__WORK INSTRUCTIONS__.
The entries need to be copied exactly as they stand, images left out.

__INPUT__.
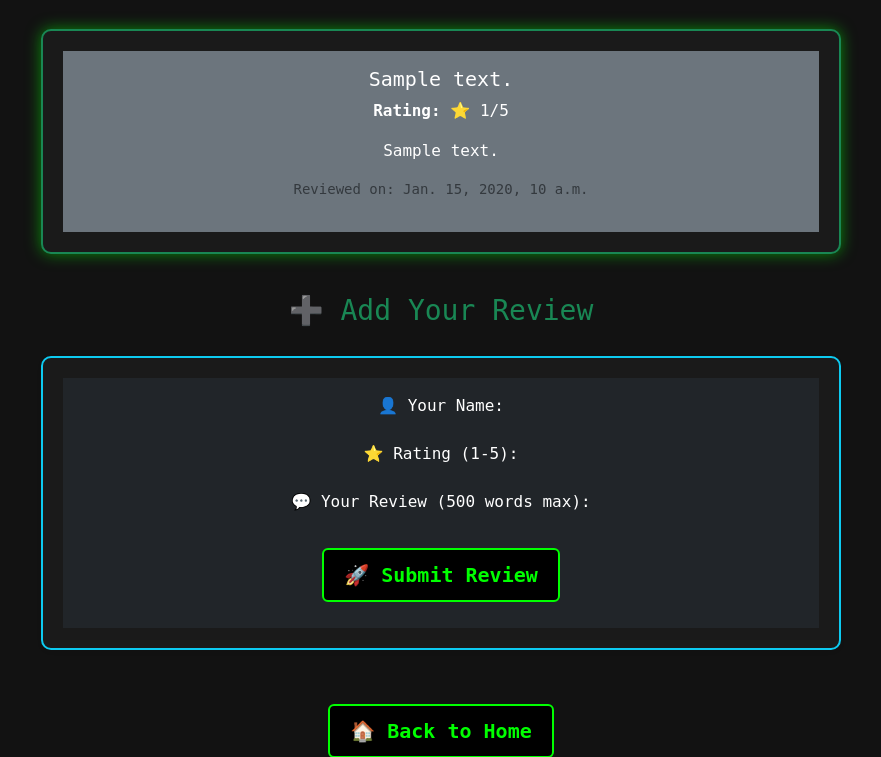
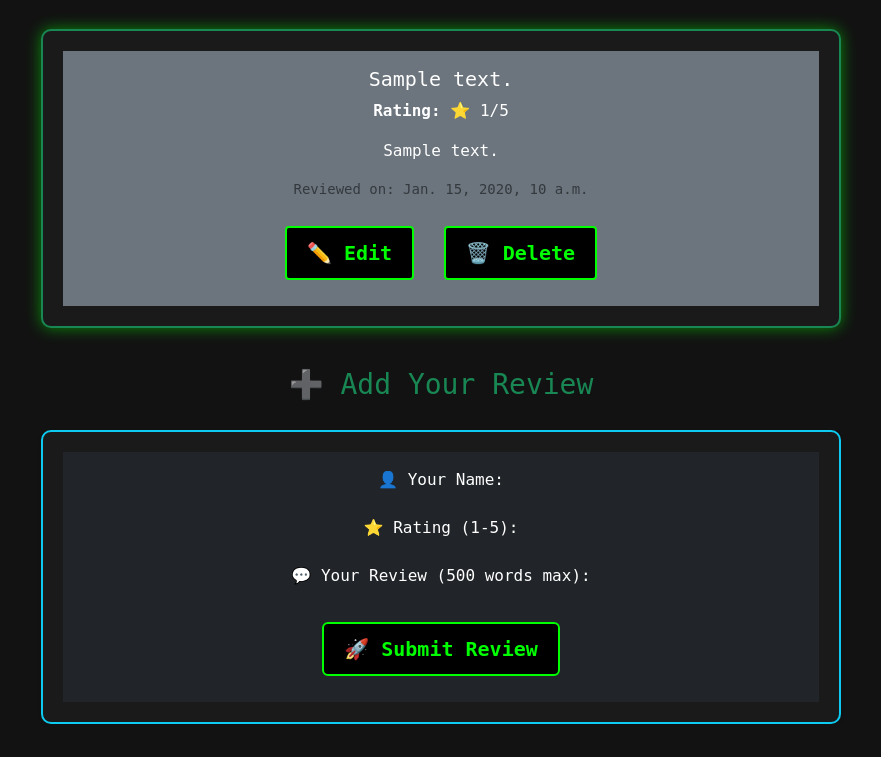
Before and after one commit to KC-85/Joystick_Journalist, a Django app: page /review/1/ in a window 1280 px wide. Shown: the part 605-1362 px from the top of the page, without its empty margins (199-1080 px from the left). Run offline with Django 4.2, Linux system fonts and the light colour scheme; tables that the repository leaves empty hold one stand-in row (values such as "Sample post").

Commit message:
Add edit & delete buttons for review page

```diff
--- a/reviews/templates/reviews/review_page.html
+++ b/reviews/templates/reviews/review_page.html
@@ -25,6 +25,10 @@
                 <p class="card-text"><strong>Rating:</strong> ⭐ {{ review.rating }}/5</p>
                 <p class="card-text">{{ review.comment }}</p>
                 <p class="text-muted small">Reviewed on: {{ review.review_date }}</p>
+
+                 <!-- 🛠️ Edit & Delete Buttons for Review -->
+                <a href="{% url 'edit_review' review.id %}" class="btn btn-warning btn-sm">✏️ Edit</a>
+                <a href="{% url 'delete_review' review.id %}" class="btn btn-danger btn-sm">🗑️ Delete</a>
             </div>
         </div>
         {% endfor %}
```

__TASK RESULT__.
Before and after one commit to KC-85/Joystick_Journalist, a Django app: page /review/1/ in a window 1280 px wide. Shown: the part 605-1362 px from the top of the page, without its empty margins (199-1080 px from the left). Run offline with Django 4.2, Linux system fonts and the light colour scheme; tables that the repository leaves empty hold one stand-in row (values such as "Sample post").

Commit message:
Add edit & delete buttons for review page

```diff
--- a/reviews/templates/reviews/review_page.html
+++ b/reviews/templates/reviews/review_page.html
@@ -25,6 +25,10 @@
                 <p class="card-text"><strong>Rating:</strong> ⭐ {{ review.rating }}/5</p>
                 <p class="card-text">{{ review.comment }}</p>
                 <p class="text-muted small">Reviewed on: {{ review.review_date }}</p>
+
+                 <!-- 🛠️ Edit & Delete Buttons for Review -->
+                <a href="{% url 'edit_review' review.id %}" class="btn btn-warning btn-sm">✏️ Edit</a>
+                <a href="{% url 'delete_review' review.id %}" class="btn btn-danger btn-sm">🗑️ Delete</a>
             </div>
         </div>
         {% endfor %}
```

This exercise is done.